LONDON (Reuters) - The penny is dropping in financial markets about no-deal — and the pound is falling.
Senior ministers this weekend said they were working on the assumption that the European Union would not renegotiate a Brexit deal and therefore were ramping up preparations for a no-deal exit on Oct. 31.
Of course, such talk may be part of an effort to scare the EU back to the negotiating table, and there is still also the possibility that parliament will find a way of blocking such an outcome.
But while most analysts still peg the likelihood of a no-deal at under 50 percent, investors are increasingly hedging their bets, with sterling now hitting its weakest level since 2017.
Meanwhile, UK PM Boris Johnson, buoyed by a bounce in Conservative Party ratings, heads to Scotland today to convince the Remain-voting country its interests will be best served by staying in the United Kingdom -- by no means a given, with the prospect of a hard Brexit adding fresh momentum to the independence drive of the Scottish National Party.

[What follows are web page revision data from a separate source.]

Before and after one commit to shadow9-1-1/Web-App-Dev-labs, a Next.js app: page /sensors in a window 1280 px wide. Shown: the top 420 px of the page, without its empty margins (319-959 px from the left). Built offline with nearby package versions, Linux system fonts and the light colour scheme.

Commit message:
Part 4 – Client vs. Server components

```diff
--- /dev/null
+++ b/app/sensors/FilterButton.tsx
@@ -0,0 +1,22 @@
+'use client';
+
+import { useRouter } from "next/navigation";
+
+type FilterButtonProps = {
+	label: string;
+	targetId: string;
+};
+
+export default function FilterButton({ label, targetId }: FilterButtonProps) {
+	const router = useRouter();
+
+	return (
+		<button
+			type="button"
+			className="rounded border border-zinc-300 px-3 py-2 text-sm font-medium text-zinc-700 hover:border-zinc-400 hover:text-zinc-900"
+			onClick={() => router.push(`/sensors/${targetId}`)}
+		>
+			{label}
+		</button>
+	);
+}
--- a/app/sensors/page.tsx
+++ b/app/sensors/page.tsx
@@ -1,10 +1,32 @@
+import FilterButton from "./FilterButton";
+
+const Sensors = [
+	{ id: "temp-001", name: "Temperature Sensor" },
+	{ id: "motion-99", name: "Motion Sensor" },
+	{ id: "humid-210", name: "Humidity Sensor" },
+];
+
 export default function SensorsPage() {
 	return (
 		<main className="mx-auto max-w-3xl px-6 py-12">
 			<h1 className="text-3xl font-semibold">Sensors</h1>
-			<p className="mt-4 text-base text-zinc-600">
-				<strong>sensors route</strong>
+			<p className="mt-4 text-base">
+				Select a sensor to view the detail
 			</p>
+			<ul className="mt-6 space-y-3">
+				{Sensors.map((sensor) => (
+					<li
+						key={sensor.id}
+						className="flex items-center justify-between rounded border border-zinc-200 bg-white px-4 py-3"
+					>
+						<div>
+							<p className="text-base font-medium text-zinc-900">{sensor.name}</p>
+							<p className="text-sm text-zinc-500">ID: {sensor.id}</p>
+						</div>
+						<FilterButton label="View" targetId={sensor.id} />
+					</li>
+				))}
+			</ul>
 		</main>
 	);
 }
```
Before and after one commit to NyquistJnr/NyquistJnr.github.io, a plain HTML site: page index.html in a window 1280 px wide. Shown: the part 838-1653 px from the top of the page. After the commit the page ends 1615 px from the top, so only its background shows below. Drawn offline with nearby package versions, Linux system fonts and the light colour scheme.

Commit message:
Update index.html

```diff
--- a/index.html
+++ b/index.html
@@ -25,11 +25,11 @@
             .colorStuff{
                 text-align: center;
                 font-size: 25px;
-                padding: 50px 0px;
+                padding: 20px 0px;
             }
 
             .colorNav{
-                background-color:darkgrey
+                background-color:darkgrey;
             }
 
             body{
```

There are serious concerns about the health of Russian opposition leader Alexei Navalny, who was hospitalised on Sunday after suffering what was described as signs of an acute allergic reaction but which one doctor said could may have been the result of poison.
Navalny, 43, was rushed to hospital from jail where he is serving a 30-day sentence for violating tough protest laws, a day after police in Moscow detained more than 1,000 people for the illegal demonstration he called for.
The European Central Bank’s increasingly overt recognition that more stimulus will be required, including a new “QE2” package of asset buys, will pique interest in a German constitutional court hearing today in a case brought by eurosceptics against the ECB’s bond-buying programme.
It comes after the judges said there was good reason to think the plan exceeded the ECB’s mandate and violated a ban on it funding governments, an argument that was rejected in December by the Court of Justice of the European Union.
With the U.S. Federal Reserve and Bank of England meetings dominating the week ahead for world markets, sterling was the early currency mover first thing Monday.
It fell to 27-month lows of $1.2359 on rising concerns about a no-deal Brexit as new PM Johnson and his reshaped cabinet ratchet up no-deal planning and relations with Ireland and the rest of the European Union deteriorated.
Euro/sterling also rose back above 0.90. The Bank of England meeting follows the expected quarter-point Fed rate cut on Wednesday night and there is some speculation that the BoE may soften its relatively hawkish stance this year to reflect greater likelihood of Britain’s exit from the EU without agreement.
The dollar was generally stronger after Friday’s above-forecast growth in U.S. second-quarter GDP emboldened those who think the Fed is shaping up for just one or two small interest rate cuts rather than the 100-basis-point rate-cutting cycle that markets have priced in for the next 12 months.
The dollar also got a boost after White House economic adviser Lawrence Kudlow on Friday said the administration had ruled out any currency intervention to cap the dollar, despite President Trump’s complaints about competitive devaluations overseas.
Euro/dollar slipped slightly first thing, although it held above the two-year low of $1.11 that it tested late last week.
The combination of the upcoming rate cut, decent GDP readout and some better-than-forecast tech earnings last week saw Wall Street reach record highs on Friday, with the S&P 500 closing up 0.73%.
Ten-year Treasury yields remained subdued, about 2.05%. Adding to the upbeat Wall Street mood was the resumption this week of U.S.-China trade talks in Shanghai.
South Korea’s Kospi lost almost 2% amid a stronger dollar and a near 2% drop in Samsung.
European stocks opened slightly in the red, too.
In European corporate news, M&A is making a big splash this morning with some multi-billion dollar deals breaking over the weekend: LSE Group is in talks to buy financial data firm Refinitiv from Blackstone in a $27 billion deal, Takeaway.com is chasing British rival Just Eat with a potential 9 billion-pound ($11 billion) offer.
LSE shares were up 11% to record highs first thing, with Just Eat shares jumping as much as 21%.
Dealers see Delivery Hero rising 5%.
In the latest activist investor push on European companies, Nelson Peltz’s Trian Fund urged Ferguson to sell its UK business. Shares were seen 1% higher.
The world's second-largest brewer, Heineken, reported lower-than-expected first-half profits were hit by rising input costs. Traders see the shares opening 3% to 5% lower.
Ryanair shares are likely to rise 2% on its first-quarter profit beat, even though the low-cost airline warned fares would decline 6% in the summer season because of overcapacity in Germany and Brexit fears in the UK. Pharma in focus: Swiss drugmaker Novartis is seen 2% lower after its Paragon study in heart failure patients with preserved ejection fraction failed; Traders call Sanofi's second-quarter results "mixed".
Reports of Pfizer’s interest in combining its off-patent drugs business with Mylan could help generic drugmakers.
A look at the day ahead from European Economics and Politics Editor Mark John and EMEA markets editor Mike Dolan. The views expressed are their own.
Editing by Larry King